Thousands of police cordoned off streets across central Athens yesterday as a military parade to mark Independence Day was held under unprecedented security measures for fear of anti- austerity protests.
For the first time, the public was banned from a large part of the route. Police, including hundreds in riot gear, cordoned off streets leading to the parade route, allowing only access to those with special invitation. Low-hanging fruit from bitter orange trees that line the city’s pavements had been picked ahead of the march – apparently to prevent them from being thrown by protesters. The oranges have become a favourite projectile during demonstrations.
Usually, thousands of people line the main streets of central Athens to watch the 25 March military parade, which marks Greece’s uprising against the Ottoman Empire in 1821.
But public anger has grown as the government has imposed yet more spending cuts and tax rises during a severe financial crisis. On another national day last October, the country’s figurehead president was heckled and a similar parade called off because of protests.
As yesterday’s ceremonies got underway with President Karolos Papoulias laying a wreath at the Tomb of the Unknown Soldier and a military band playing the national anthem, a group of about a dozen people at the bottom of Syntagma Square across a main street from the legislative building chanted “traitors.”
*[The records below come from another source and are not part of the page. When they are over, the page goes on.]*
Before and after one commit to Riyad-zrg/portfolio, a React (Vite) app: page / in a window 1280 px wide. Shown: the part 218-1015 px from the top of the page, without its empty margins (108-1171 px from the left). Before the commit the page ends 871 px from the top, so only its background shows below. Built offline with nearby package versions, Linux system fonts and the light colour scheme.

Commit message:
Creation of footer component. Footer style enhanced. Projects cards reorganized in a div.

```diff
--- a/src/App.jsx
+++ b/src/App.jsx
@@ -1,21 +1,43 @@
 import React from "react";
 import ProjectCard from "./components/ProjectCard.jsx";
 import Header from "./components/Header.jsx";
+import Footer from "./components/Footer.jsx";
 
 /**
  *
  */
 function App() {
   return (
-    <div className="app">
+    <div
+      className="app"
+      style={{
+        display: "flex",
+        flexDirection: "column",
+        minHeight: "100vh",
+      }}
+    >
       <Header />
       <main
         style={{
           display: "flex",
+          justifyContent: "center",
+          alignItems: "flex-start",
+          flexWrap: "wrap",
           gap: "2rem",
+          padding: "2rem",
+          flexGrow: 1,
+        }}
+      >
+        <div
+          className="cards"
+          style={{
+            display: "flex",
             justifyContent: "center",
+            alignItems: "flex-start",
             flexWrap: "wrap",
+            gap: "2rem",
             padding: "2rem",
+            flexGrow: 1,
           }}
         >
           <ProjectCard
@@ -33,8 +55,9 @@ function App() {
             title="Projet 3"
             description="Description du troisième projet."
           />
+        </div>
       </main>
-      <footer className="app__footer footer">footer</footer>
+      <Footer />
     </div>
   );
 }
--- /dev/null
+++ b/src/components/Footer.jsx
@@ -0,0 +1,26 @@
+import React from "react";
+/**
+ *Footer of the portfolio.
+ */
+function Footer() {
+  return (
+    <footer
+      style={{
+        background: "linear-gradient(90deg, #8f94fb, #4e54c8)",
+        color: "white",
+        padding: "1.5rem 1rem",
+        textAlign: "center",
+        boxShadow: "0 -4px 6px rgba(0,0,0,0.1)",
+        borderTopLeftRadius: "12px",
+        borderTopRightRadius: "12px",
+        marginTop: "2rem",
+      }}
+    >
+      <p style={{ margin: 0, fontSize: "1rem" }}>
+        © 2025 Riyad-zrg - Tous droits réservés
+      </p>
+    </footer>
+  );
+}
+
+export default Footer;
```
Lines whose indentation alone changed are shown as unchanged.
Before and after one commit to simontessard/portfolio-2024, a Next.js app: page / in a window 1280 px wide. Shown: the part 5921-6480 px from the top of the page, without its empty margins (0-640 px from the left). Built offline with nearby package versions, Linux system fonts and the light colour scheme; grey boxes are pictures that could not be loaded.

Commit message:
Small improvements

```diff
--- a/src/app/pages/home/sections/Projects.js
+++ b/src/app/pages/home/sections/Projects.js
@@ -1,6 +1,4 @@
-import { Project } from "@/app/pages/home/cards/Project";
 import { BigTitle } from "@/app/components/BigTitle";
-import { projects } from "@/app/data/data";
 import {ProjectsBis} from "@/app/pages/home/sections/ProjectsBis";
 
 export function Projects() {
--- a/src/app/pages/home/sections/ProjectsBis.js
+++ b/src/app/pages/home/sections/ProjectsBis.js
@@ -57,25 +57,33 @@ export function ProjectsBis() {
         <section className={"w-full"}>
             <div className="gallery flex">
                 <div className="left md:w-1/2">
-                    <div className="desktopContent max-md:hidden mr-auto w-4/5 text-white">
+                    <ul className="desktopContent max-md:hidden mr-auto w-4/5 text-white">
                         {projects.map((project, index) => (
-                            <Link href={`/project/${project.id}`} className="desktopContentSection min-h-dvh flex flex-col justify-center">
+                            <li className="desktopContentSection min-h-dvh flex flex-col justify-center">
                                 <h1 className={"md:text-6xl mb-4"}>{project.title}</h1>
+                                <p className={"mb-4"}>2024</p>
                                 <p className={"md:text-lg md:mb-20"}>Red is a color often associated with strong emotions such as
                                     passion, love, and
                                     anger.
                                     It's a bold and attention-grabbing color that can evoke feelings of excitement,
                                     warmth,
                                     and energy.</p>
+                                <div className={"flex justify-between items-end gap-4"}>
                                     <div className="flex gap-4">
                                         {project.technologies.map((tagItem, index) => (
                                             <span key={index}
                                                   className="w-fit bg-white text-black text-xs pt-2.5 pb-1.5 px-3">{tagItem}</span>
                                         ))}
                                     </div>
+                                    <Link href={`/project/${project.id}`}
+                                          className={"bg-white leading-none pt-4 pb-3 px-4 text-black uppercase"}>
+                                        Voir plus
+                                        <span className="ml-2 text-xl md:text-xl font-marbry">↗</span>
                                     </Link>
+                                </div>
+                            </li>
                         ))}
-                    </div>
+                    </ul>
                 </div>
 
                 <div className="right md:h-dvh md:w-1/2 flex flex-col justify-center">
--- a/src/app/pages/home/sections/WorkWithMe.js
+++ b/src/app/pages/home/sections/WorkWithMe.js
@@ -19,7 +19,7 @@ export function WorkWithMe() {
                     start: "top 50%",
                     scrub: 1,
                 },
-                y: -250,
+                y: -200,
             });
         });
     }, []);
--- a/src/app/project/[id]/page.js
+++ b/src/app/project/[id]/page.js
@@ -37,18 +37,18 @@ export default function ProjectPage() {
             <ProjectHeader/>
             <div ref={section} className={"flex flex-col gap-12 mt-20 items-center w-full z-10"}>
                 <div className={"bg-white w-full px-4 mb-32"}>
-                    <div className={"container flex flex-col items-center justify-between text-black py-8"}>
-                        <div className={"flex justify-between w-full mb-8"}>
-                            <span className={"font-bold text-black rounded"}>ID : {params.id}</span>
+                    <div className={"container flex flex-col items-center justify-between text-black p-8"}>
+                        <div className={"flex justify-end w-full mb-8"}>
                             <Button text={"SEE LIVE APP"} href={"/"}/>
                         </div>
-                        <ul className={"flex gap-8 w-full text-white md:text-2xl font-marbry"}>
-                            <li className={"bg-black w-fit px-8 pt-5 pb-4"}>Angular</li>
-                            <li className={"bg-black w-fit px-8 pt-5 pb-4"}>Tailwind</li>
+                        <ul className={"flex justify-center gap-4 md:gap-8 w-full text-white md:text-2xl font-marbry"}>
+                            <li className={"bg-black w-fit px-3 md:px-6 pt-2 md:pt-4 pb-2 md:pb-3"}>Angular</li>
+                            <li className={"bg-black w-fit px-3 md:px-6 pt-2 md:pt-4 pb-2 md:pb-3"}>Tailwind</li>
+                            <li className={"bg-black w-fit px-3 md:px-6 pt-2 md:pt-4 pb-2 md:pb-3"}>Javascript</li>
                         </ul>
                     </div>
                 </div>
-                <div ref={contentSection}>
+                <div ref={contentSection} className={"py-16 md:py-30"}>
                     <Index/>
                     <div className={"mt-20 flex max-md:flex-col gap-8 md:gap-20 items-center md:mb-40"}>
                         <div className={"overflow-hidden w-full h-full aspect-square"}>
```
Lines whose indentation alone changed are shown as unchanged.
They were quickly surrounded by riot police and gradually dispersed.